After reading hundreds of research studies on the effects of stem cells on patients with spinal cord injuries a clear pattern emerged. Regardless of the country where the study was conducted, or various other factors, a clear majority of spinal chord injured test subjects were younger males. And their injuries were always caused by one of maybe 5 things: riding motorcycles/street racing, diving into shallow water, playing football, or fighting (sport/non-sport). Sometimes you would read of a woman who got injured in a car crash or an elderly person who fell out of bed, but the bulk of the subjects who became paralyzed were almost always younger males doing something voluntarily reckless.
The problem with stem cell biology is that as of now it doesn't work to cure paralysis. Once a glial scar forms on the spinal cord, it stops all signals like a roadblock. So any message from the brain gets stopped once it reaches the scar and moves no further. This is why neck breaks are the worst type, because the signal gets stopped immediately.

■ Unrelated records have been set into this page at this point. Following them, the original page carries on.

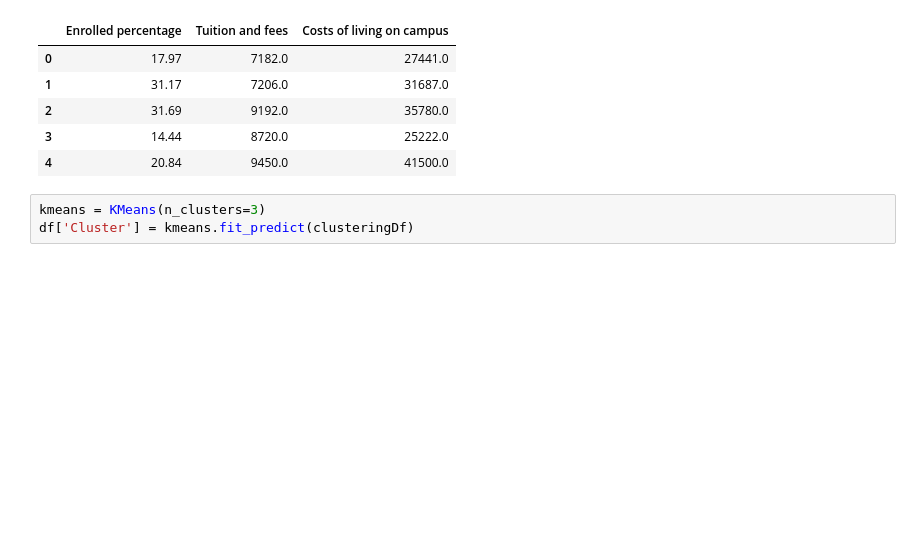
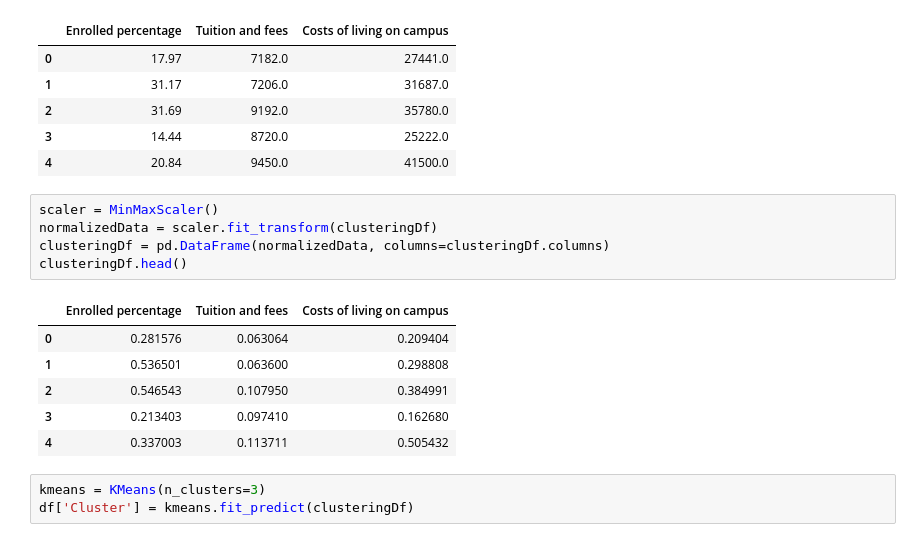
Before and after one commit to m-orlewski/american-universities-eda, a Jupyter notebook: Projekt.ipynb, the cells around one changed output. Cells and saved outputs as stored; diff of their text form; blank space fills up the shorter version.

```diff
--- a/Projekt.ipynb
+++ b/Projekt.ipynb
@@ -186,6 +186,18 @@ clusteringDf.head()
 | 2 | 31.69 | 9192.0 | 35780.0 |
 | 3 | 14.44 | 8720.0 | 25222.0 |
 | 4 | 20.84 | 9450.0 | 41500.0 |
+# %%
+scaler = MinMaxScaler()
+normalizedData = scaler.fit_transform(clusteringDf)
+clusteringDf = pd.DataFrame(normalizedData, columns=clusteringDf.columns)
+clusteringDf.head()
+# %% [output]
+|  | Enrolled percentage | Tuition and fees | Costs of living on campus |
+| 0 | 0.281576 | 0.063064 | 0.209404 |
+| 1 | 0.536501 | 0.063600 | 0.298808 |
+| 2 | 0.546543 | 0.107950 | 0.384991 |
+| 3 | 0.213403 | 0.097410 | 0.162680 |
+| 4 | 0.337003 | 0.113711 | 0.505432 |
 # %%
 kmeans = KMeans(n_clusters=3)
 df['Cluster'] = kmeans.fit_predict(clusteringDf)
```
Also changed, not shown: parts of 3 cells of this notebook.
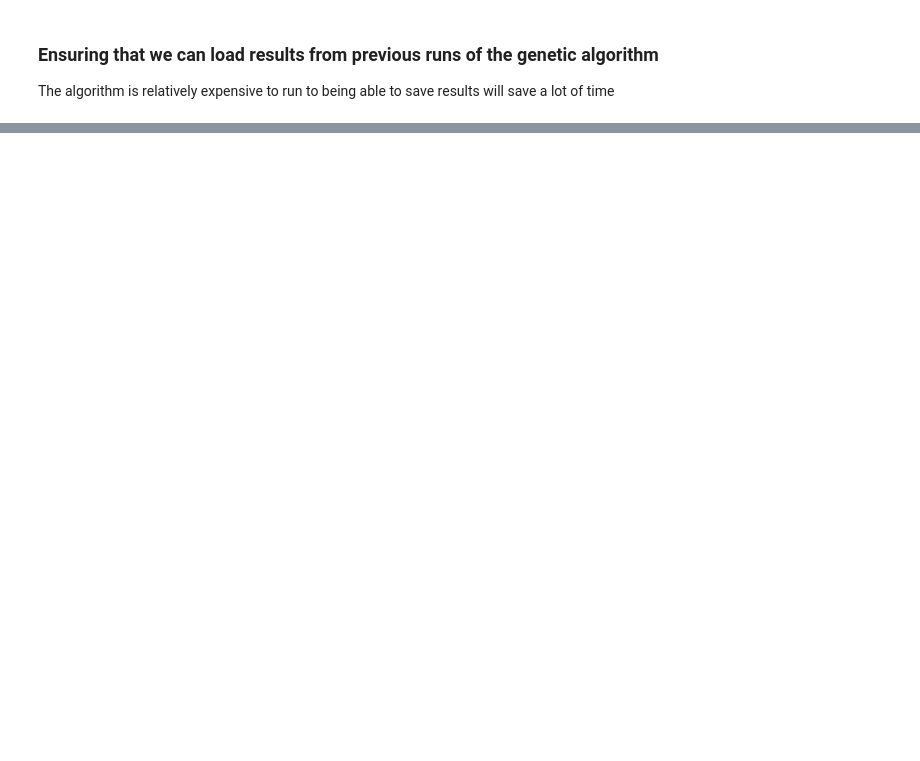
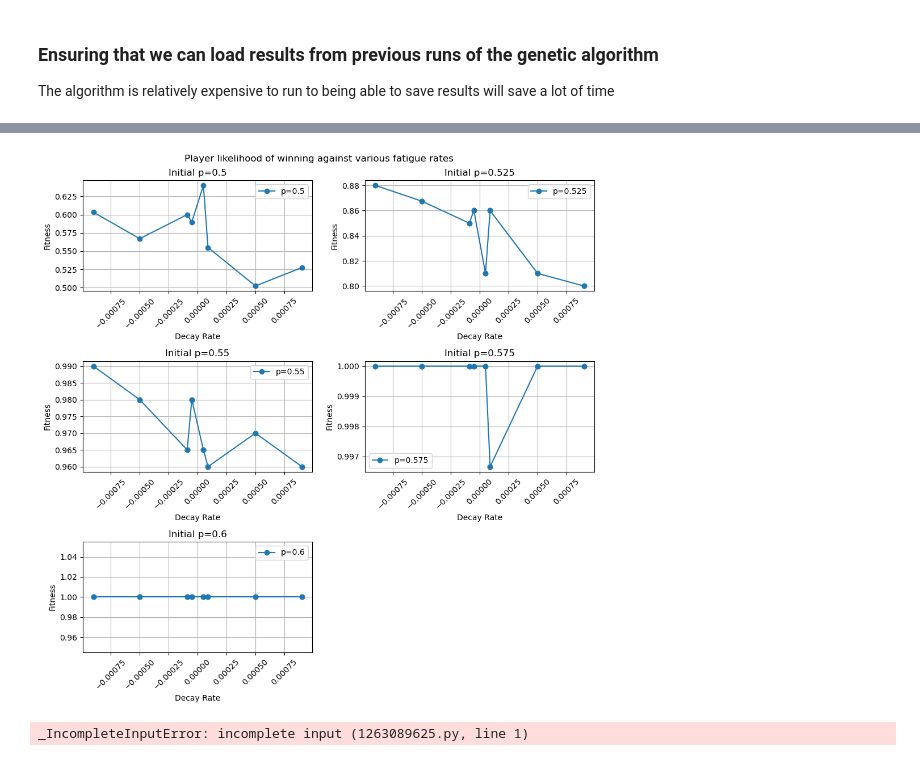
Before and after one commit to tedibaba/Optimising-tennis-break-times, a Jupyter notebook: Tennis game.ipynb, the cells around one changed output, grey strips where cells are left out. Cells and saved outputs as stored; diff of their text form; code cells hidden in the pictures; blank space fills up the shorter version.

```diff
--- a/Tennis game.ipynb
+++ b/Tennis game.ipynb
@@ -344,0 +349,8 @@ KeyboardInterrupt:
+# %%
+plot_fatigue_vs_fitness(players, zoom=True, save=True)
+# %% [output]
+[figure, added]
+# %%
+def plot_p_vs_decay(player_fitness_list):
+# %% [output]
+_IncompleteInputError: incomplete input (1263089625.py, line 1)
```
Also changed, not shown: parts of 9 cells of this notebook, 2 other files.
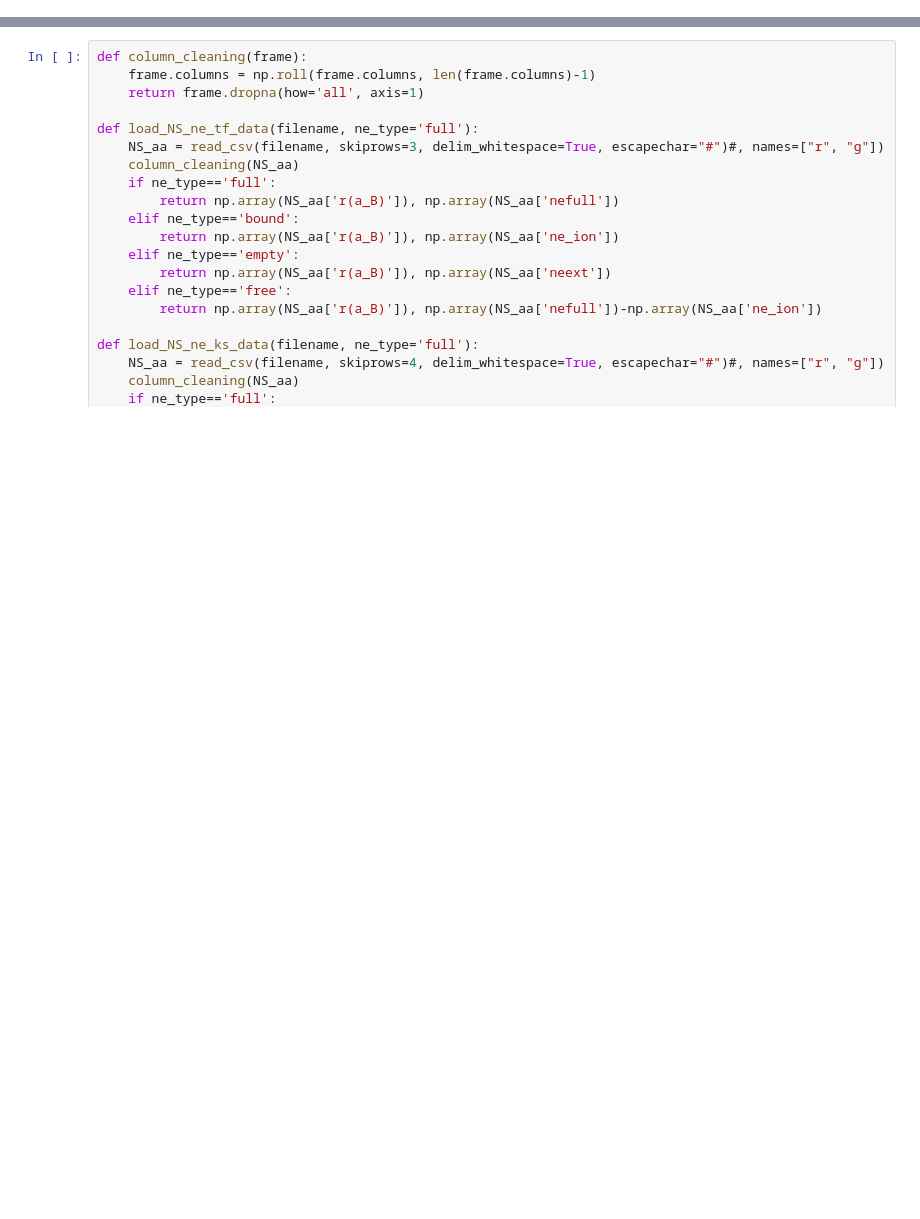
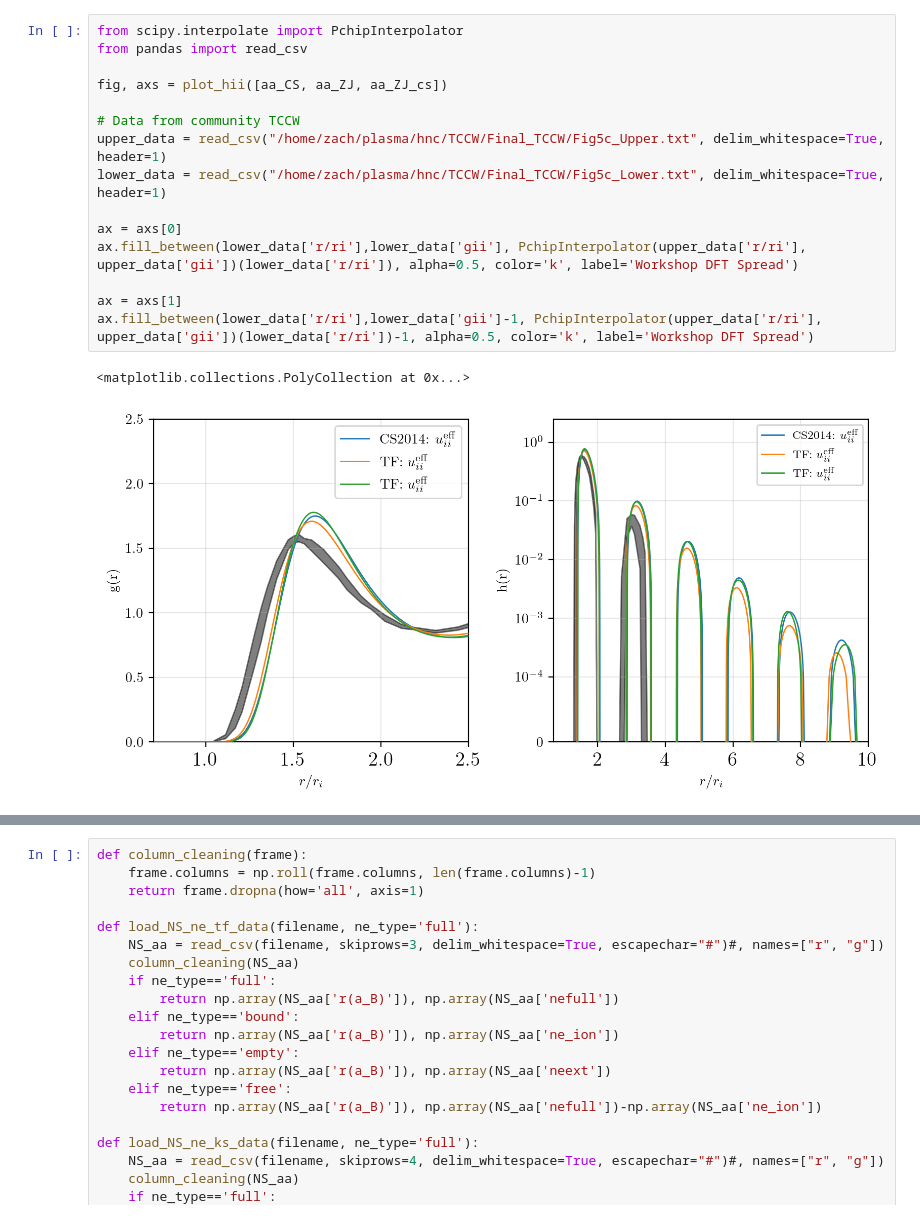
Before and after one commit to ZachAJohnson/OFAA, a Jupyter notebook: jupyter/AA_model_comparison.ipynb, the cells around one changed output, grey strips where cells are left out. Saved outputs shown, nothing was run; the diff lists cells and outputs as text; blank space fills up the shorter version.

```diff
--- a/jupyter/AA_model_comparison.ipynb
+++ b/jupyter/AA_model_comparison.ipynb
@@ -120,0 +218,18 @@ plot_convergence(aa_CS.core_atom)
+# %%
+from scipy.interpolate import PchipInterpolator
+from pandas import read_csv
+
+fig, axs = plot_hii([aa_CS, aa_ZJ, aa_ZJ_cs])
+
+# Data from community TCCW
+upper_data = read_csv("/home/zach/plasma/hnc/TCCW/Final_TCCW/Fig5c_Upper.txt", delim_whitespace=True, header=1)
+lower_data = read_csv("/home/zach/plasma/hnc/TCCW/Final_TCCW/Fig5c_Lower.txt", delim_whitespace=True, header=1)
+
+ax = axs[0]
+ax.fill_between(lower_data['r/ri'],lower_data['gii'], PchipInterpolator(upper_data['r/ri'], upper_data['gii'])(lower_data['r/ri']), alpha=0.5, color='k', label='Workshop DFT Spread')
+
+ax = axs[1]
+ax.fill_between(lower_data['r/ri'],lower_data['gii']-1, PchipInterpolator(upper_data['r/ri'], upper_data['gii'])(lower_data['r/ri'])-1, alpha=0.5, color='k', label='Workshop DFT Spread')
+# %% [output]
+<matplotlib.collections.PolyCollection at 0x...>
+[figure, added]
```
Also changed, not shown: parts of 16 cells of this notebook, 30 other files.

And when the signal stops that means you cannot move or do anything else beyond that point.
Its tragic that one moment can change your whole life, and that you can never go back to how you were before. We just don't have a cure for it.
What the above also makes me think about are the millions of people around the world who underwent an elective cosmetic procedure and their lives were permanently ruined for it. Just like no one needs to play football, or race a motorcycle, no one needs to get cosmetic work done. Yet these are dangerous things people do without much thought for the consequences.
Any time you get a procedure done to your body, whether it is a facial or a face lift, a massage or liposuction, you risk harm. The Hippocratic oath states to "first do no harm" because even the ancient Greeks knew that any time a doctor does anything, be it however minor, the patient risks harm.
And the cost of vanity is more than just the doctors bill:
1.Botox can cause permanent, irreversible sagging/drooping of the skin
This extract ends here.